Jenn Charlton of Brantford, Ontario, will serve as the Junior division showmanship judge at the 2023 World Dairy Expo in Madison, Wisconsin. Charlton farms with her father, Murray, at Charbend Farm where they milk 55 head of Holsteins. As a level 2 judge, she has judged breed shows, numerous 4-H shows and six Breeders Cups. In 2022, she stepped into the ring for showmanship judging at the Autumn Opportunity Show, placing a very competitive competition.

Coyne katie
Editor / Progressive Dairy – Canada
Coyne also owns and operates Mill Wheel Dairy Show Clinics. She can be reached by email.

What is your background in showing cattle?

CHARLTON: I started at a young age, and my mother encouraged us to do our own work and to put time in with our heifers. This included fitting as well as leading. Being from Brant County, I had numerous people to learn from, including the Sayles and Eby families. I earned trips to the Classic every year that I was eligible to and made the finals of showmanship many of those years. In 2014, I competed at the World Dairy Expo in showmanship and placed second in the Senior division.

As a level 2 judge for Holstein Canada, what are your judging experience highlights?

CHARLTON: I competed all through 4-H on our county judging team, and in 2014 I won the Intercounty 4-H judging competition and competed with the Ontario team at World Dairy Expo. I was then selected to compete at the Young Breeders School in Belgium in 2015 as a member of the Canadian team. I was a member of the University of Guelph team as well, competing in competitions in Ontario and Quebec.

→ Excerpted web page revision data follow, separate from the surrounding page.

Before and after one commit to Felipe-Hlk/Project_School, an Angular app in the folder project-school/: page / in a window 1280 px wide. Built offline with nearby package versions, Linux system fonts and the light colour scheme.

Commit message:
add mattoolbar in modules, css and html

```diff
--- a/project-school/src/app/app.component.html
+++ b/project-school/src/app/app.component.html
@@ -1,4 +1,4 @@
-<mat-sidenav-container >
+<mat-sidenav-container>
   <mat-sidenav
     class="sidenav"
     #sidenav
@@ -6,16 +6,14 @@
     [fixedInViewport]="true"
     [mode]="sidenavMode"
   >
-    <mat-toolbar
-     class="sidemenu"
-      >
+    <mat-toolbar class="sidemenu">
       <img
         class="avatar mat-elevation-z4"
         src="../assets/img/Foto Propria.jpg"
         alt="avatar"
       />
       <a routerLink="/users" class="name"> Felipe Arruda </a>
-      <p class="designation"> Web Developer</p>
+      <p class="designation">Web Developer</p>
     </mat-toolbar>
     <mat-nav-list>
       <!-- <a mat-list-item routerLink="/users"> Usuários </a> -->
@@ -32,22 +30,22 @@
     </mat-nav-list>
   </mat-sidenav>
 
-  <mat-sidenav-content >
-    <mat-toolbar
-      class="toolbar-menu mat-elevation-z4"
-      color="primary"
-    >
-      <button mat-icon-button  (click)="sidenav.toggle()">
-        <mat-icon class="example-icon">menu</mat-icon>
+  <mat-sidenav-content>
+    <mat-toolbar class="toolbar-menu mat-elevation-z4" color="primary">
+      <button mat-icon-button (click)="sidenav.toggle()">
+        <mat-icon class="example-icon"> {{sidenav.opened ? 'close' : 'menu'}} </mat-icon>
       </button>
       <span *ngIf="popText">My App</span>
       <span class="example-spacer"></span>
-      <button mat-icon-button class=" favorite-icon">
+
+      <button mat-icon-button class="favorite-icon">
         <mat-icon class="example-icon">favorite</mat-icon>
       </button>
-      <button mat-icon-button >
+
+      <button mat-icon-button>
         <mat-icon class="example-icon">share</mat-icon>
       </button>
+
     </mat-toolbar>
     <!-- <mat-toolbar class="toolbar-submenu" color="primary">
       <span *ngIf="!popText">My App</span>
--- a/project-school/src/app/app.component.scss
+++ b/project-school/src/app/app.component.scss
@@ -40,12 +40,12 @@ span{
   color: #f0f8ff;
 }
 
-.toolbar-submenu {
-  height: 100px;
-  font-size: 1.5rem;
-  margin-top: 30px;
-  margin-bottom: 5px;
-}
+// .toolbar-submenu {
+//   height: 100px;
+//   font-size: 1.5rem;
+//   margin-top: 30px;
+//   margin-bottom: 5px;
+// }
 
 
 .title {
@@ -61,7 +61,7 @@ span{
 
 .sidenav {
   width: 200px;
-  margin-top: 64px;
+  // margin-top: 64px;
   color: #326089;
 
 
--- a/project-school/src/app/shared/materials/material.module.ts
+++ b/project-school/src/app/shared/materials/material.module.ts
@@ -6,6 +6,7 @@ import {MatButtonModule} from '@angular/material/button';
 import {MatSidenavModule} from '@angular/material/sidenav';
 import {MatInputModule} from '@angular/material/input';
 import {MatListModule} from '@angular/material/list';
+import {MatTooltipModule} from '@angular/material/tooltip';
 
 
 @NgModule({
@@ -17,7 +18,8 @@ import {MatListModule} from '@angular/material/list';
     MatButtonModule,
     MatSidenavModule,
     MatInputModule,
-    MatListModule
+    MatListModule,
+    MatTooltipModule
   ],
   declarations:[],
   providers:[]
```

One area that I really enjoy judging are Breeders Cup. It is nice to see the cattle in their own environment, talk with breeders about their philosophy of how to make a better cow and share our passion for the day.

What was your reaction when you got the call to judge at World Dairy Expo?

CHARLTON: I was in the skid steer when I got the call from the staff at World Dairy Expo, and I missed it by a ring. I have never been more excited and almost nervous shaky to talk to someone on the phone to make sure that the voicemail was real. 


The first person I told was someone that has been an incredible mentor and supporter of my judging career and I continue to learn from her each time she judges – Stephanie Murphy. The second is a breeder that has taught me so much about cows – Julie Eby. The third was one of my very best friends and supporters, and one of the best to work with and discuss cattle – Kenny McRae.

What are three key things that you'll be looking for in the Junior showmanship ring?

CHARLTON: One of the more important things for me is that the showman should be smooth, the leadsman and calf should work together in sync as a team. That allows the leadsman to keep the calf as the focus for the judge in a class. Secondly, the leadsman should set their calf up quickly and efficiently, correcting faults but not continuing to fidget or adjust the animal once she is set up nicely. I would remind competitors that the class is not over until you are leaving and that how they set up their animal in line is just as important as the job they do on the outside of the ring.

What are you most looking forward to about this exciting opportunity?

CHARLTON: I'm most looking forward to working with the kids and having each one of them walk away from the experience with a new tool to use or something to improve their performance when they step in the ring. In the Junior ring, I really appreciate how much room there is for growth and enforcing good habits for the future.